Phendimetrazine

35

Side effects of phendimetrazine?

hypertension, pulmonary HTN, advanced arteriosclerosis, hyperthyroidism, glaucoma

36

Brand names Xenical (prescription) and Alli (OTC)
Reversible inhibitor of gastric and pancreatic lipases
Reduces triglyceride hydrolysis & fat absorption
Reduces Moderately effective (mean weight loss 6.4 lbs) in 15 randomized trials
Level 2 (mid-level) evidence
The ONLY FDA-approved treatment for long-term obesity

Orlistat

37

What is the MAO of orlistat?

inhibits gastric & pancreatic lipases
reduces TAG hydrolysis & fat absorption (at intestinal brush border)

38

ONLY FDA approved treatment for long-term obesity

Orlistat

39

Orlistat side effects? How can you reduce these effects?

flatus with discharge
oily spotting
fecal urgency & incontinence

**increase fiber & decrease fat intake to reduce these symptoms & supplement with fat soluble vits

40

When should orlistat NOT be used?

pregnancy
chronic malabsorption syndrome
w/ cyclosporine

41

Experimental drug in Phase 2 trials for obesity
selective inhibitor of methionine aminopeptidase 2 (MetAP2)
reduce lipid & cholesterol biosynthesis
increased fat oxidation and lipolysis
associated with rapid weight loss
improvement in lipids, C-reactive protein, and adiponectin.

Beloranib

42

When given orally, acts specifically on intestinal FXR
Mice on a high fat diet did not gain weight/ body fat
Had better metabolic profiles (glucose, insulin, leptin, cholesterol)
Had higher VO2 consumption but similar respiratory exchange ratios (suggesting enhanced use of sugar & fat)
Increased core body temperature
Induced metabolic responses that promote lipolysis and mobilize fatty acids for oxidation I
“browning” of cells in WAT

Fexaramine

**works to increase metabolism

43

What is one med shown to cause modest weight loss at 6-12 months in diabetic pts?

Orlistat

44

What is considered successful weight loss maintenance?

individuals who have intentionally lost 10% of their body weight & have kept it off for at least one year

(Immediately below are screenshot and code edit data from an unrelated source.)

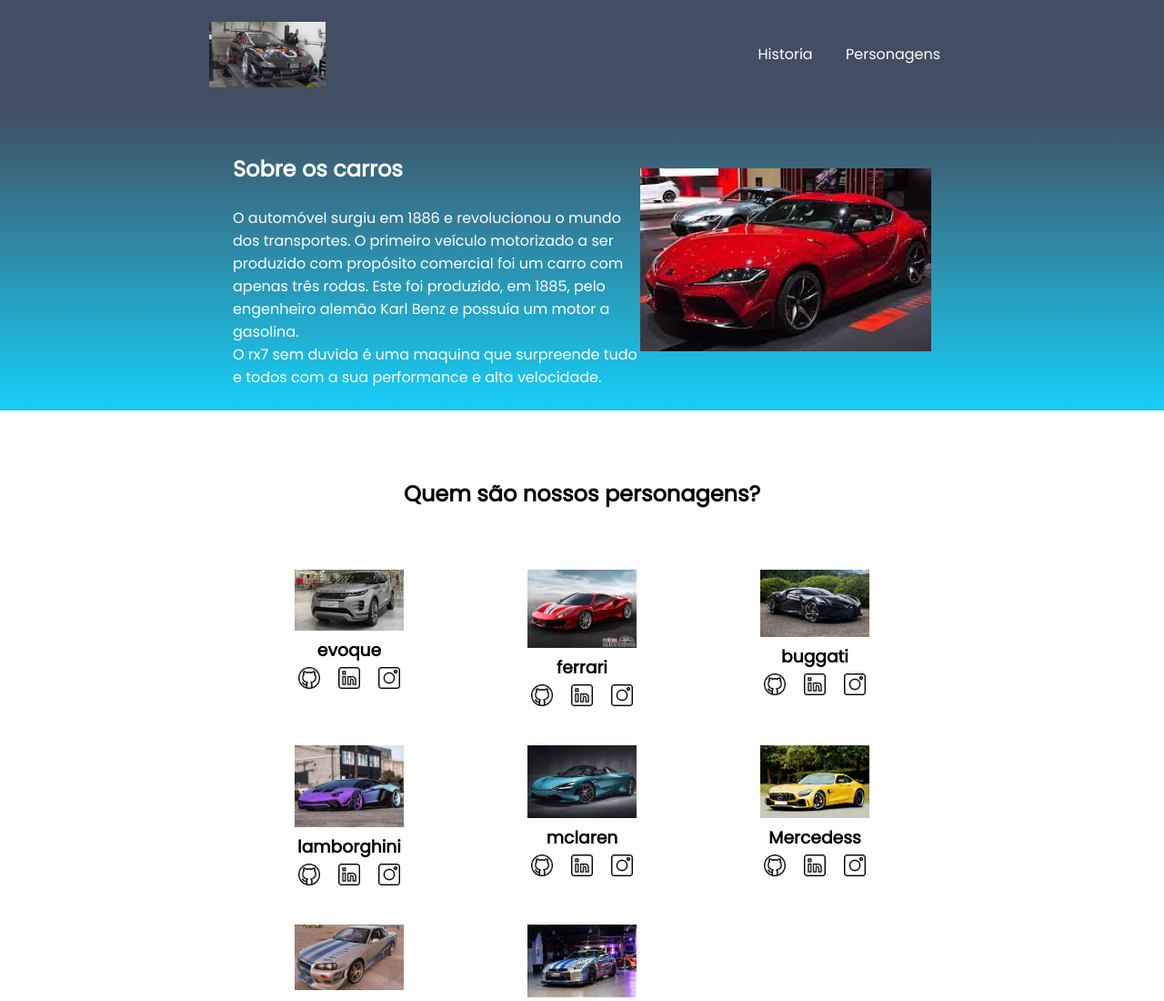
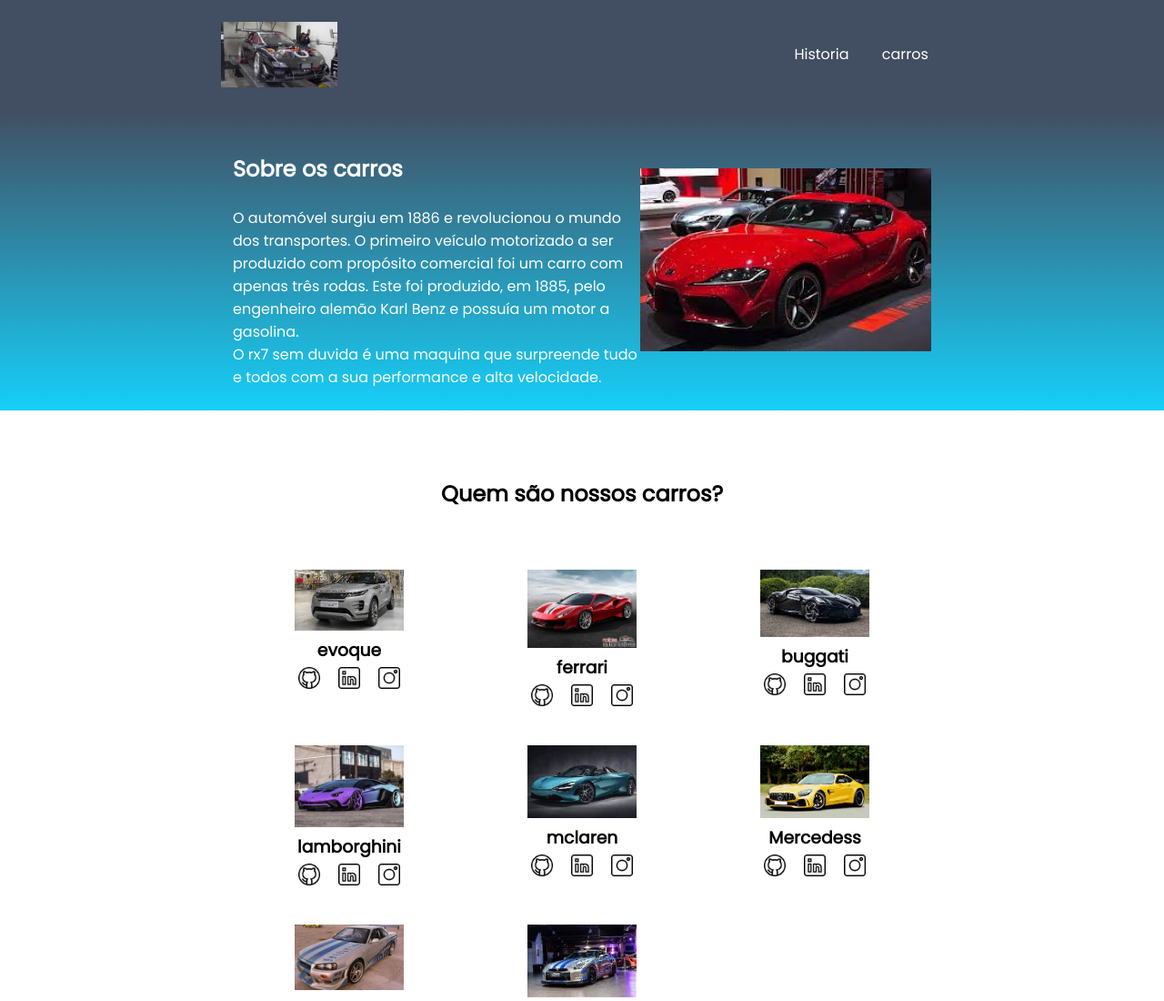
Before and after one commit to Thienry-FRANCA/site-thienry-2-B, a plain HTML site: page index.html in a window 1280 px wide. Shown: the top 1100 px of the page at 91% size. Drawn offline with Linux system fonts and the light colour scheme.

Commit message:
Update index.html

```diff
--- a/index.html
+++ b/index.html
@@ -17,7 +17,7 @@
         <img class="cabecalho-imagem" src="rx7.jpeg" alt="logo da alura start">
         <ul class="cabecalho-lista">
             <li class="cabecalho-lista-item"><a href="#escola">Historia</a></li>
-            <li class="cabecalho-lista-item"><a href="#estudante">Personagens</a></li>
+            <li class="cabecalho-lista-item"><a href="#estudante">carros</a></li>
         </ul>
     </header>
     <section id="escola">
@@ -30,7 +30,7 @@
     </section>
 
     <section id="estudante">
-        <h2 class="estudante-titulo">Quem são nossos personagens?</h2>
+        <h2 class="estudante-titulo">Quem são nossos carros?</h2>
         <div class="estudante-todos">
             <span></span>
             <div class="estudante-div">
```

45

If individuals can succeed at maintaining their weight loss for (blank) y, they reduce their risk of subsequent regain by nearly 50%

2